with Var. 2 J pts. W. gives Tr. Co. N. by E. IB. or N. 1| pts. E.
N.W. by W. i W. or N. 5J W.
W. f S. or S. 7J W.
8.E. f S. or S. 3} E.
If you have carefully examined and tested the foregoing examples, you will now know how to make the correction for Variation; and I will proceed to draw your attention to another correction of vital importance which must be applied lo compass courses and bearings, in cases where the ship is of iron, or where any iron, even in a wood-built vessel, is placed or fitted in undue proximity to the compass. I refer to the correction due to the—
Deviation Of The Compass.
So long as ships were built entirely of wood, the effect of iron on the compasses was not much heeded; but there is no doubt that many a fine vessel has, in times gone by, been lost through ignorance on this point. The introduction of iron in the construction of ships drew special attention to the subject, because compass courses that navigators had been accustomed to set often took them wide.of the direction they intended it should do.
I will explain what is meant by Deviation. I dare say you are well aware that if iron is brought close to a magnet, the two come together, as if with a slight force, showing attraction; you already know (p. 15-17) that the ends of the magnetic needle have different polarities, but so has a bar of soft iron when held vertically; and iron, when in any position, if near a compass, will affect it to a greater or less extent. Ships called composite (partly wood and partly iron), and such as are built wholly of iron, are strongly magnetic, and the effect on the compass is that it produces an error called Deviation; not that it is an error, strictly speaking, for the compass is only acting in obedience to a law of magnetism, but for the practical purposes of navigation it may be an error leading to serious consequences. Now, exactly as the magnetic needle, unaffected by local surroundings, points to the magnetic pole, forming an angle with the true meridian, so, in like manner, the same needle, when under the influence of an iron ship's magnetism, forms an angle with the magnetic meridian; and this is called the Deviation Op The Compass.
As I shall have, at a later period, to draw your attention more particularly to the magnetic character of a ship, I shall here speak only of the effect of Deviation on the compass, and the method of applying the error arising from it.

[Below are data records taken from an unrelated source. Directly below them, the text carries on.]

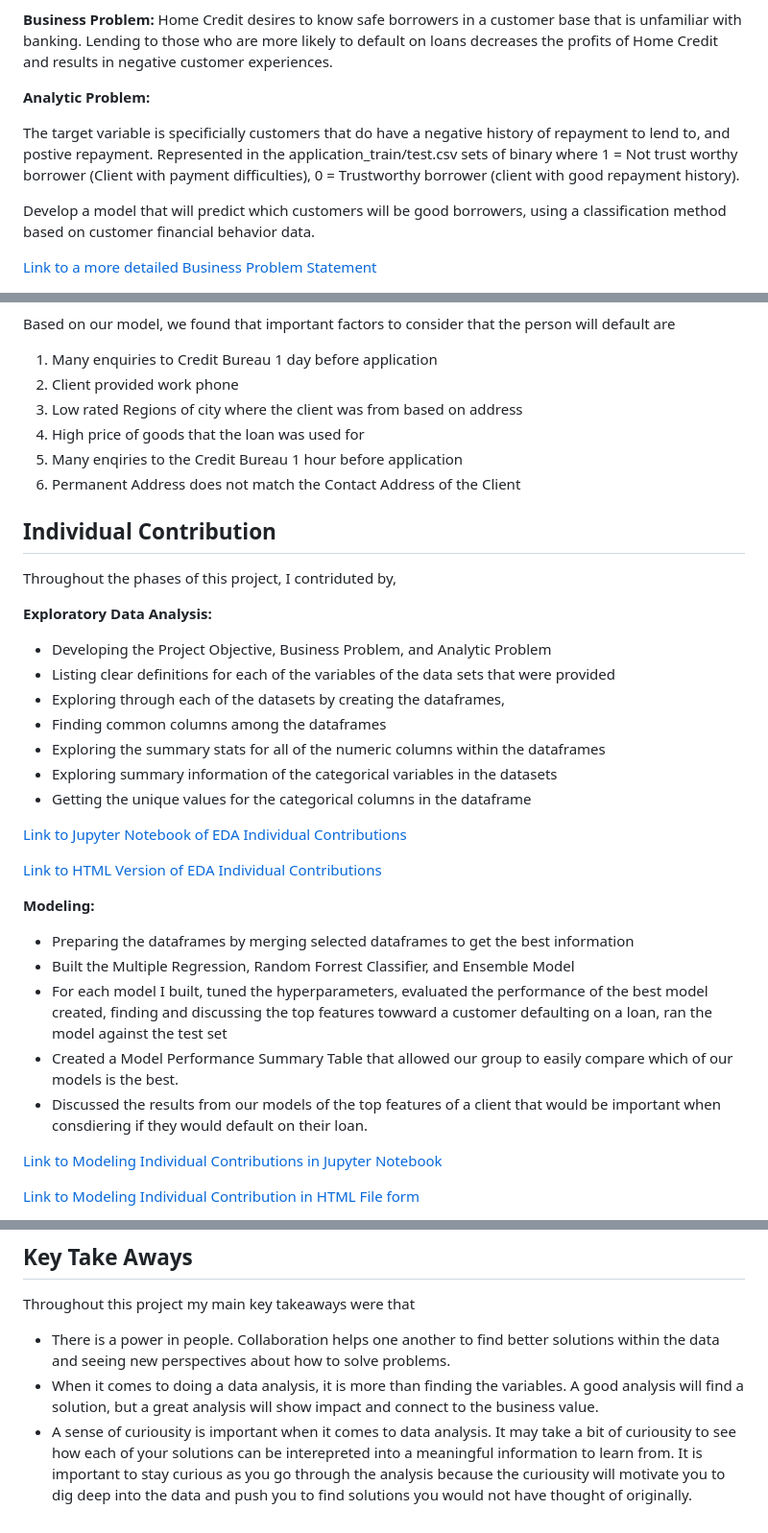
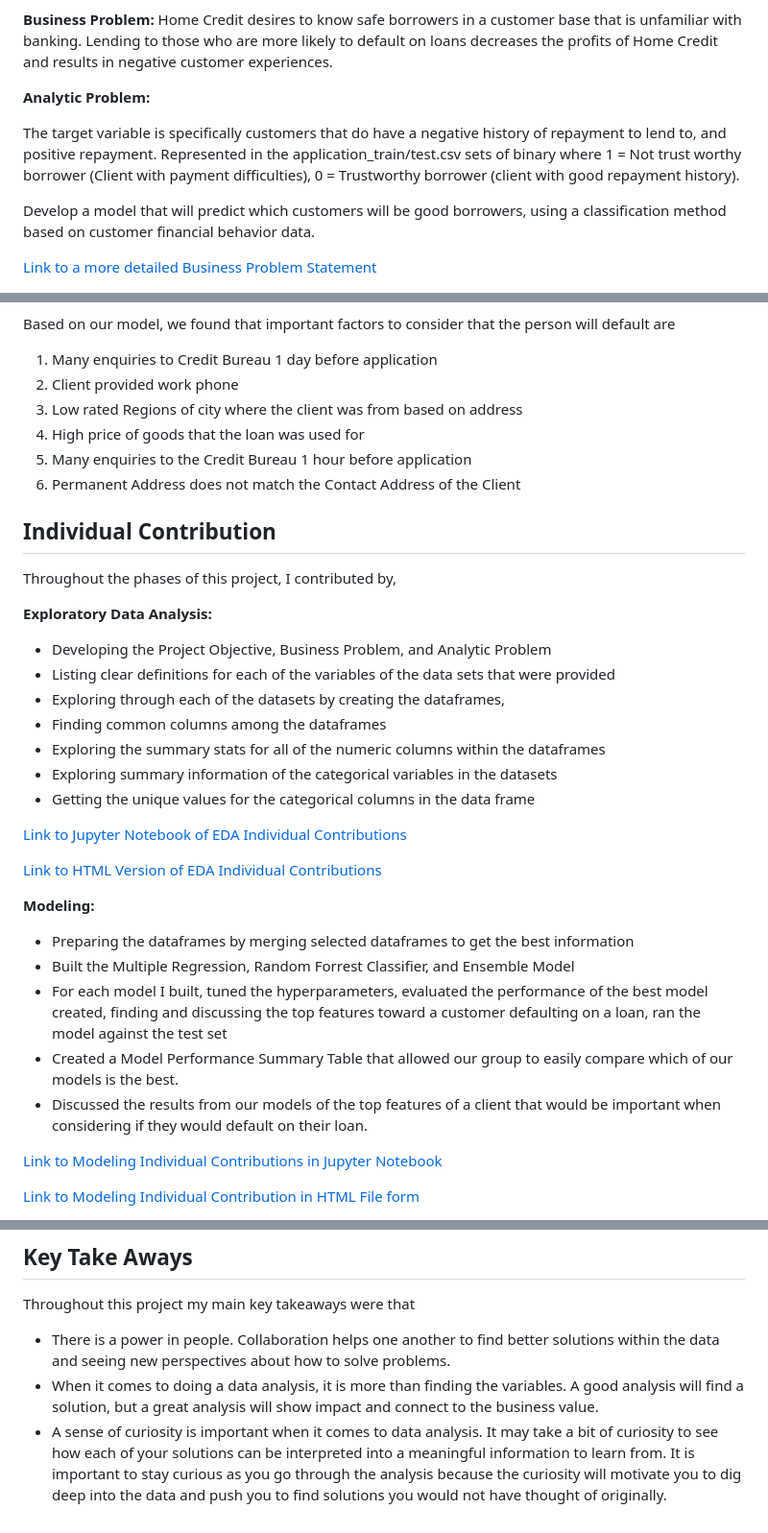
Before and after one commit to justinhamilton125/IS-6812-MSBA-Capstone-1, a Markdown page: README.md, 3 parts joined by grey strips. Shown: that part at 96% size. GitHub-like rendering.

```diff
--- a/README.md
+++ b/README.md
@@ -16,7 +16,7 @@ Home Credit desires to know safe borrowers in a customer base that is unfamiliar
 
 **Analytic Problem:**
 
-The target variable is specificially customers that do have a negative history of repayment to lend to, and postive repayment. Represented in the application_train/test.csv sets of binary where 1 = Not trust worthy borrower (Client with payment difficulties), 0 = Trustworthy borrower (client with good repayment history).
+The target variable is specifically customers that do have a negative history of repayment to lend to, and positive repayment. Represented in the application_train/test.csv sets of binary where 1 = Not trust worthy borrower (Client with payment difficulties), 0 = Trustworthy borrower (client with good repayment history).
 
 Develop a model that will predict which customers will be good borrowers, using a classification method based on customer financial behavior data.
 
@@ -32,12 +32,13 @@ Based on our model, we found that important factors to consider that the person
 2. Client provided work phone
 3. Low rated Regions of city where the client was from based on address
 4. High price of goods that the loan was used for
-5. Many enqiries to the Credit Bureau 1 hour before application
+5. Many enquiries to the Credit Bureau 1 hour before application
 6. Permanent Address does not match the Contact Address of the Client
 
 
 ## Individual Contribution
-Throughout the phases of this project, I contriduted by,
+
+Throughout the phases of this project, I contributed by,
 
 **Exploratory Data Analysis:**
 
@@ -47,7 +48,7 @@ Throughout the phases of this project, I contriduted by,
 - Finding common columns among the dataframes
 - Exploring the summary stats for all of the numeric columns within the dataframes
 - Exploring summary information of the categorical variables in the datasets
-- Getting the unique values for the categorical columns in the dataframe
+- Getting the unique values for the categorical columns in the data frame
 
 [Link to Jupyter Notebook of EDA Individual Contributions]()
 
@@ -56,9 +57,9 @@ Throughout the phases of this project, I contriduted by,
 **Modeling:**
 - Preparing the dataframes by merging selected dataframes to get the best information
 - Built the Multiple Regression, Random Forrest Classifier, and Ensemble Model
-- For each model I built, tuned the hyperparameters, evaluated the performance of the best model created, finding and discussing the top features towward a customer defaulting on a loan, ran the model against the test set
+- For each model I built, tuned the hyperparameters, evaluated the performance of the best model created, finding and discussing the top features toward a customer defaulting on a loan, ran the model against the test set
 - Created a Model Performance Summary Table that allowed our group to easily compare which of our models is the best.
-- Discussed the results from our models of the top features of a client that would be important when consdiering if they would default on their loan.
+- Discussed the results from our models of the top features of a client that would be important when considering if they would default on their loan.
 
 [Link to Modeling Individual Contributions in Jupyter Notebook]()
 
@@ -84,4 +85,4 @@ Throughout this project, the main difficulties our group encountered were relate
 Throughout this project my main key takeaways were that
 - There is a power in people. Collaboration helps one another to find better solutions within the data and seeing new perspectives about how to solve problems.
 - When it comes to doing a data analysis, it is more than finding the variables. A good analysis will find a solution, but a great analysis will show impact and connect to the business value.
-- A sense of curiousity is important when it comes to data analysis. It may take a bit of curiousity to see how each of your solutions can be interepreted into a meaningful information to learn from. It is important to stay curious as you go through the analysis because the curiousity will motivate you to dig deep into the data and push you to find solutions you would not have thought of originally.
+- A sense of curiosity is important when it comes to data analysis. It may take a bit of curiosity to see how each of your solutions can be interpreted into a meaningful information to learn from. It is important to stay curious as you go through the analysis because the curiosity will motivate you to dig deep into the data and push you to find solutions you would not have thought of originally.
```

Unlike Variation, which, for any given place, is of the same amount, and in the same direction on every point of the compass, Deviation attains its greatest value on two nearly opposite points of the compass, and also, somewhere between these two points are two other points on which there is little or no Deviation; nearly half round the compass, from one point of no Deviation to the other, the Deviation is called Easterly, because the needle lies to the right of the magnetic meridian; between the same two points, on the other part of the compass, the Deviation is called Westerly, because the needle then lies to the left of the magnetic meridian. A glance at the following Deviation Card will illustrate this. N.E. by N. and S. by W. are the points of no Deviation; between them, round by eastward, the Deviation is Westerly, and it attains its greatest amount at S.E. by E.; from the same two points, but round by westward, the Deviation is Easterly, and attains its greatest amount at W. by S. Thus the Deviation differs, not only in amount but in name, for different directions of the ship's head. Also, bear in mind that every iron ship's compass has deviation peculiar to itself, the direction and amount of which for its various points must be ascertained by what is called swinging ship for the errors of the compass.
But our present purpose is to know how to apply the Deviation, and the rule is somewhat similar to that we use when correcting for Variation of the compass.
I must, however, in the first place introduce to your notice a term we have not as yet required, viz., Correct Magnetic. You can understand that before